However hard one may try, rare is the person who is prepared for every eventuality in life. Many California residents may be able to read the signs that point toward impending divorce. However, there are bound to be some for whom the suggestion will come completely out of the blue. Whether a marital dissolution is anticipated or not, there are various measures that may be taken in order to safeguard one’s financial position.

When things are going well in a marriage, mutual trust is a key ingredient, though when divorce is in the horizon, this does not always remain the case. With this in mind, it makes sense to gather as much information relating to all financial matters as possible. As an added precaution, it is generally wise to keep additional copies of financial documents in a safe place away from the marital home. This may seem extreme, but if there are doubts about how cooperative an estranged spouse may be, then it simply makes good common sense to safeguard important information.

With credit scores being affected by the financial behaviors of both spouses, it could be a good idea to check on this in the early stages of divorce proceedings. At some point, it may be necessary to find alternate accommodations, or apply for financing to fund the divorce and/or a new life; these are both affected by credit ratings. If errors are found on a credit report, or adverse conditions, it may be possible to address these issues before they become a problem. Setting up a new bank account may also be necessary and may also have a bearing on credit scores.

If the divorce involves a significant amount of assets, specialist financial planning may be worth considering. Whatever circumstances California residents find themselves in, seeking professional advice appropriate to the situation is advisable. While it may feel at the time as if divorce is pulling one’s life apart, it still possible to create a fulfilling and positive future.

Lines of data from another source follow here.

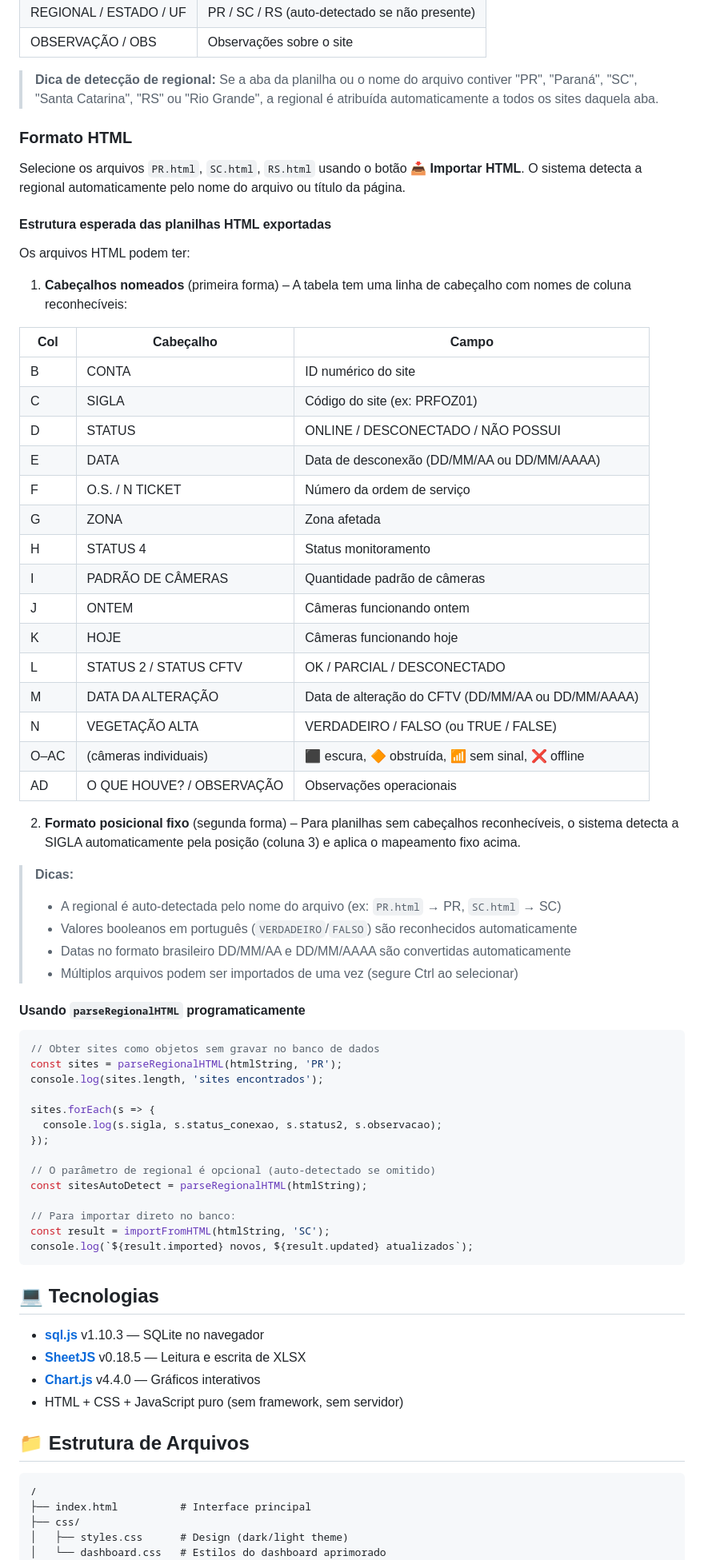
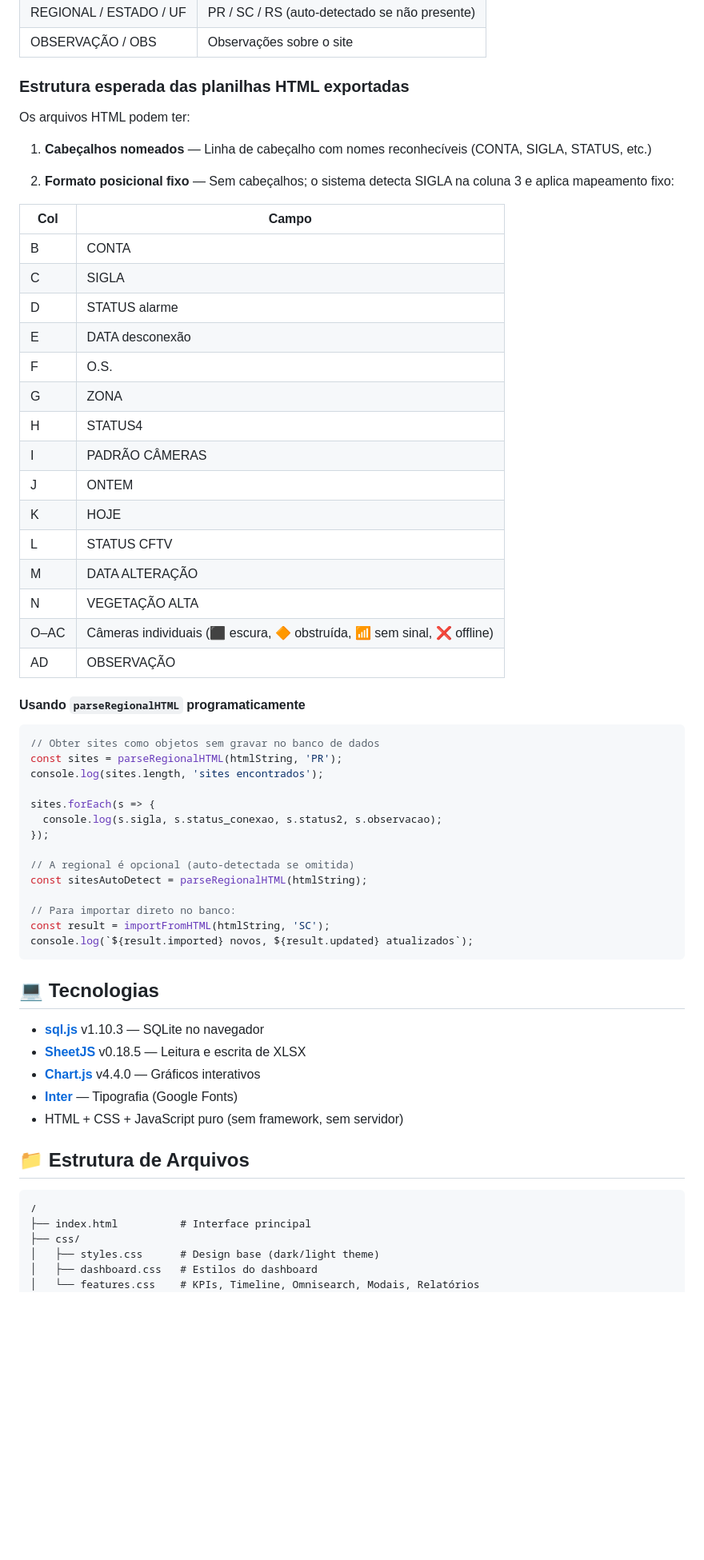
Before and after one commit to CesarYamada40/Checklist, a Markdown page: README.md, the part around one of its changes. Shown at 80% size. Rendered like a GitHub page; blank space fills up the shorter version.

```diff
--- a/README.md
+++ b/README.md
@@ -77,43 +125,31 @@ A planilha deve conter pelo menos uma coluna de **SIGLA**. As demais colunas rec
 | REGIONAL / ESTADO / UF | PR / SC / RS (auto-detectado se não presente) |
 | OBSERVAÇÃO / OBS | Observações sobre o site |
 
-> **Dica de detecção de regional:** Se a aba da planilha ou o nome do arquivo contiver "PR", "Paraná", "SC", "Santa Catarina", "RS" ou "Rio Grande", a regional é atribuída automaticamente a todos os sites daquela aba.
-
-### Formato HTML
-
-Selecione os arquivos `PR.html`, `SC.html`, `RS.html` usando o botão **📥 Importar HTML**. O sistema detecta a regional automaticamente pelo nome do arquivo ou título da página.
-
-#### Estrutura esperada das planilhas HTML exportadas
+### Estrutura esperada das planilhas HTML exportadas
 
 Os arquivos HTML podem ter:
 
-1. **Cabeçalhos nomeados** (primeira forma) – A tabela tem uma linha de cabeçalho com nomes de coluna reconhecíveis:
+1. **Cabeçalhos nomeados** — Linha de cabeçalho com nomes reconhecíveis (CONTA, SIGLA, STATUS, etc.)
 
-| Col | Cabeçalho | Campo |
-|-----|-----------|-------|
-| B | CONTA | ID numérico do site |
-| C | SIGLA | Código do site (ex: PRFOZ01) |
-| D | STATUS | ONLINE / DESCONECTADO / NÃO POSSUI |
-| E | DATA | Data de desconexão (DD/MM/AA ou DD/MM/AAAA) |
-| F | O.S. / N TICKET | Número da ordem de serviço |
-| G | ZONA | Zona afetada |
-| H | STATUS 4 | Status monitoramento |
-| I | PADRÃO DE CÂMERAS | Quantidade padrão de câmeras |
-| J | ONTEM | Câmeras funcionando ontem |
-| K | HOJE | Câmeras funcionando hoje |
-| L | STATUS 2 / STATUS CFTV | OK / PARCIAL / DESCONECTADO |
-| M | DATA DA ALTERAÇÃO | Data de alteração do CFTV (DD/MM/AA ou DD/MM/AAAA) |
-| N | VEGETAÇÃO ALTA | VERDADEIRO / FALSO (ou TRUE / FALSE) |
-| O–AC | (câmeras individuais) | ⬛ escura, 🔶 obstruída, 📶 sem sinal, ❌ offline |
-| AD | O QUE HOUVE? / OBSERVAÇÃO | Observações operacionais |
+2. **Formato posicional fixo** — Sem cabeçalhos; o sistema detecta SIGLA na coluna 3 e aplica mapeamento fixo:
 
-2. **Formato posicional fixo** (segunda forma) – Para planilhas sem cabeçalhos reconhecíveis, o sistema detecta a SIGLA automaticamente pela posição (coluna 3) e aplica o mapeamento fixo acima.
-
-> **Dicas:**
-> - A regional é auto-detectada pelo nome do arquivo (ex: `PR.html` → PR, `SC.html` → SC)
-> - Valores booleanos em português (`VERDADEIRO`/`FALSO`) são reconhecidos automaticamente
-> - Datas no formato brasileiro DD/MM/AA e DD/MM/AAAA são convertidas automaticamente
-> - Múltiplos arquivos podem ser importados de uma vez (segure Ctrl ao selecionar)
+| Col | Campo |
+|-----|-------|
+| B | CONTA |
+| C | SIGLA |
+| D | STATUS alarme |
+| E | DATA desconexão |
+| F | O.S. |
+| G | ZONA |
+| H | STATUS4 |
+| I | PADRÃO CÂMERAS |
+| J | ONTEM |
+| K | HOJE |
+| L | STATUS CFTV |
+| M | DATA ALTERAÇÃO |
+| N | VEGETAÇÃO ALTA |
+| O–AC | Câmeras individuais (⬛ escura, 🔶 obstruída, 📶 sem sinal, ❌ offline) |
+| AD | OBSERVAÇÃO |
 
 #### Usando `parseRegionalHTML` programaticamente
 
@@ -126,7 +162,7 @@ sites.forEach(s => {
   console.log(s.sigla, s.status_conexao, s.status2, s.observacao);
 });
 
-// O parâmetro de regional é opcional (auto-detectado se omitido)
+// A regional é opcional (auto-detectada se omitida)
 const sitesAutoDetect = parseRegionalHTML(htmlString);
 
 // Para importar direto no banco:
@@ -139,6 +175,7 @@ console.log(`${result.imported} novos, ${result.updated} atualizados`);
 - **[sql.js](https://github.com/sql-js/sql.js)** v1.10.3 — SQLite no navegador
 - **[SheetJS](https://sheetjs.com/)** v0.18.5 — Leitura e escrita de XLSX
 - **[Chart.js](https://www.chartjs.org/)** v4.4.0 — Gráficos interativos
+- **[Inter](https://fonts.google.com/specimen/Inter)** — Tipografia (Google Fonts)
 - HTML + CSS + JavaScript puro (sem framework, sem servidor)
 
 ## 📁 Estrutura de Arquivos
@@ -147,6 +184,7 @@ console.log(`${result.imported} novos, ${result.updated} atualizados`);
 /
 ├── index.html          # Interface principal
 ├── css/
-│   ├── styles.css      # Design (dark/light theme)
-│   └── dashboard.css   # Estilos do dashboard aprimorado
+│   ├── styles.css      # Design base (dark/light theme)
+│   ├── dashboard.css   # Estilos do dashboard
+│   └── features.css    # KPIs, Timeline, Omnisearch, Modais, Relatórios
 ├── js/
```
Also changed, not shown: other parts of README.md (+84 -32 lines).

Source: The Huffington Post, “4 Steps to Being Financially Prepared for a Divorce“, Sarah Chang, Oct. 5, 2015